Also on Friday, a federal judge in Seattle said he would not rule on a request from an immigrant rights group to block the revised travel ban because the two other judges had already halted it. Judge James Robart said the Northwest Immigrant Rights Project could ask him to reconsider “should circumstances change”.

Last month, Robart granted a request by the state of Washington to halt the initial travel ban.

Trump’s second travel ban, which had been due to go into effect just hours after the Hawaii ruling, had been designed to avoid some of the legal complaints about the first order. But Watson found that the state of Hawaii and a local imam, who challenged the order together, had successfully argued the new order would “likely” violate the establishment clause of the US constitution, which protects against religious discrimination.

“The Department of Justice may think that it has a better chance of convincing a panel of the fourth circuit, which 15 years ago was considered the most conservative appeals court in the country,” said Carl Tobias, professor of law at the University of Richmond. Tobias added that the court is now considered more moderate as six of the 15 judges were appointed by President Obama.

The government could still appeal against the Hawaii temporary order as well but as of late Friday afternoon had not filed any paperwork indicating an intention to do so.

The Maryland case was brought by the American Civil Liberties Union and a coalition of refugee advocacy and legal groups, and resulted in a preliminary injunction issued on Thursday morning.

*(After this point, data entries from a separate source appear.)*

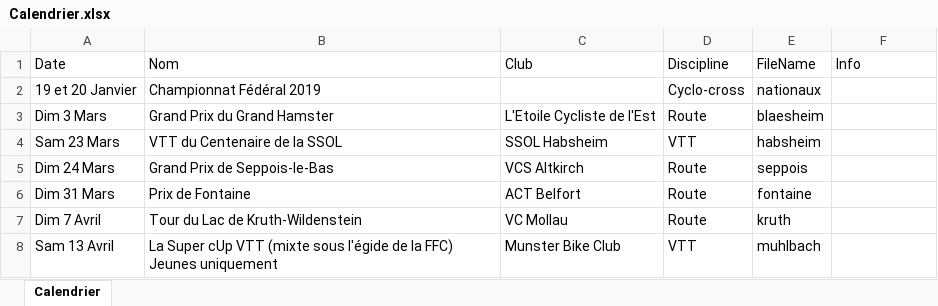
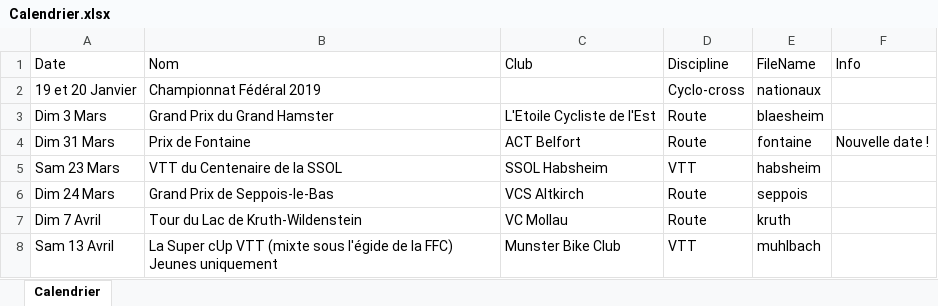
Before and after one commit to FlorianKohler/68-FSGT-Cyclisme-Alsace, an Excel workbook: Calendrier.xlsx, sheet Calendrier, drawn as a sheet; only a part is shown; values as stored, in another font and other column widths than the file's, no borders; removed rows and columns are numbered as before the commit, all else as after; the diff names each change by its address in the sheet, - before the commit and + after, or states it on an @@ line.

Commit message:
new date for fontaine

```diff
--- a/Calendrier.xlsx (sheet Calendrier)
+++ b/Calendrier.xlsx (sheet Calendrier)
+row 4: Dim 31 Mars | Prix de Fontaine | ACT Belfort | Route | fontaine | Nouvelle date !
-row 6: Dim 31 Mars | Prix de Fontaine | ACT Belfort | Route | fontaine
```
Also changed, not shown: 3 other files.
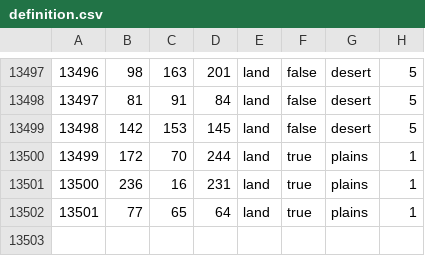
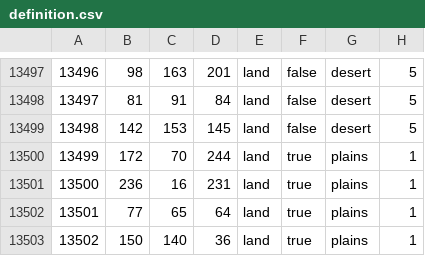
Before and after one commit to HGO-Team/HGOLiteGithub, a CSV file: map/definition.csv, drawn as a sheet; only a part is shown, gaps mark what is left out.

Commit message:
Part I - ZZB - Update of Definition

```diff
--- a/map/definition.csv
+++ b/map/definition.csv
@@ -13502 +13502,2 @@
 13501;77;65;64;land;true;plains;1
+13502;150;140;36;land;true;plains;1
```
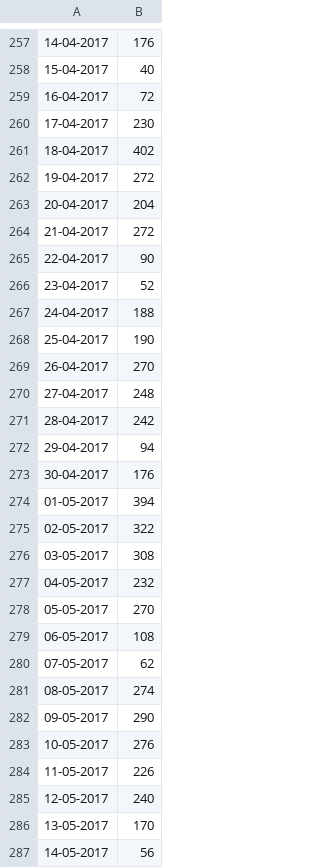
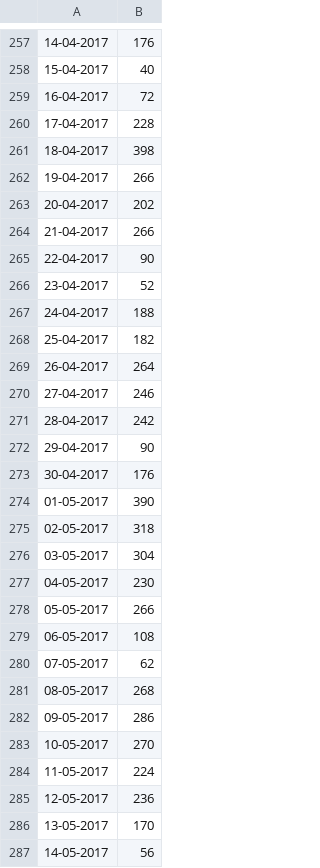
Before and after one commit to Andrew-Bordei/Data-Science, a CSV file: recommendation_system/data/daily_purchases.csv, drawn as a sheet; only a part is shown, gaps mark what is left out; the diff covers the shown part only; the diff names each change by its address in the sheet, - before the commit and + after, or states it on an @@ line.

```diff
--- a/recommendation_system/data/daily_purchases.csv
+++ b/recommendation_system/data/daily_purchases.csv
-B260: 230
+B260: 228
-B261: 402
+B261: 398
-B262: 272
+B262: 266
-B263: 204
+B263: 202
-B264: 272
+B264: 266
-B268: 190
+B268: 182
-B269: 270
+B269: 264
-B270: 248
+B270: 246
-B272: 94
+B272: 90
-B274: 394
+B274: 390
-B275: 322
+B275: 318
-B276: 308
+B276: 304
-B277: 232
+B277: 230
-B278: 270
+B278: 266
-B281: 274
+B281: 268
-B282: 290
+B282: 286
-B283: 276
+B283: 270
-B284: 226
+B284: 224
-B285: 240
+B285: 236
```
Also changed, not shown: 1 added row, 1 removed row and 132 edited cells elsewhere in this file, recommendation_system/data/daily_visitors.csv, recommendation_system/data/pie_categories.csv, 5 other files.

Omar Jadwat, an attorney for the ACLU’s Immigrants’ Rights Project and who argued parts of the case in court on Wednesday, said on Friday that he was prepared to fight the government’s appeal in court.

“President Trump’s Muslim ban has fared miserably in the courts, and for good reason – it violates fundamental provisions of our constitution,” Jadwat said in a statement. “We look forward to defending this careful and well-reasoned decision in the appeals court.”

Margaret Huang, executive director Amnesty International USA, also expressed confidence that the government’s appeal would not be successful, but called on Congress to pass legislation that would “permanently override” Trump’s order.

“President Trump’s Muslim ban remains indefensible, no matter how many times it is brought to court,” Huang said, adding: “A prolonged legal battle over this ban will create more uncertainty for families around the world. Congress must intervene and pass legislation to permanently override this order.”

By using Yahoo you agree that Yahoo and partners may use Cookies for personalisation and other purposes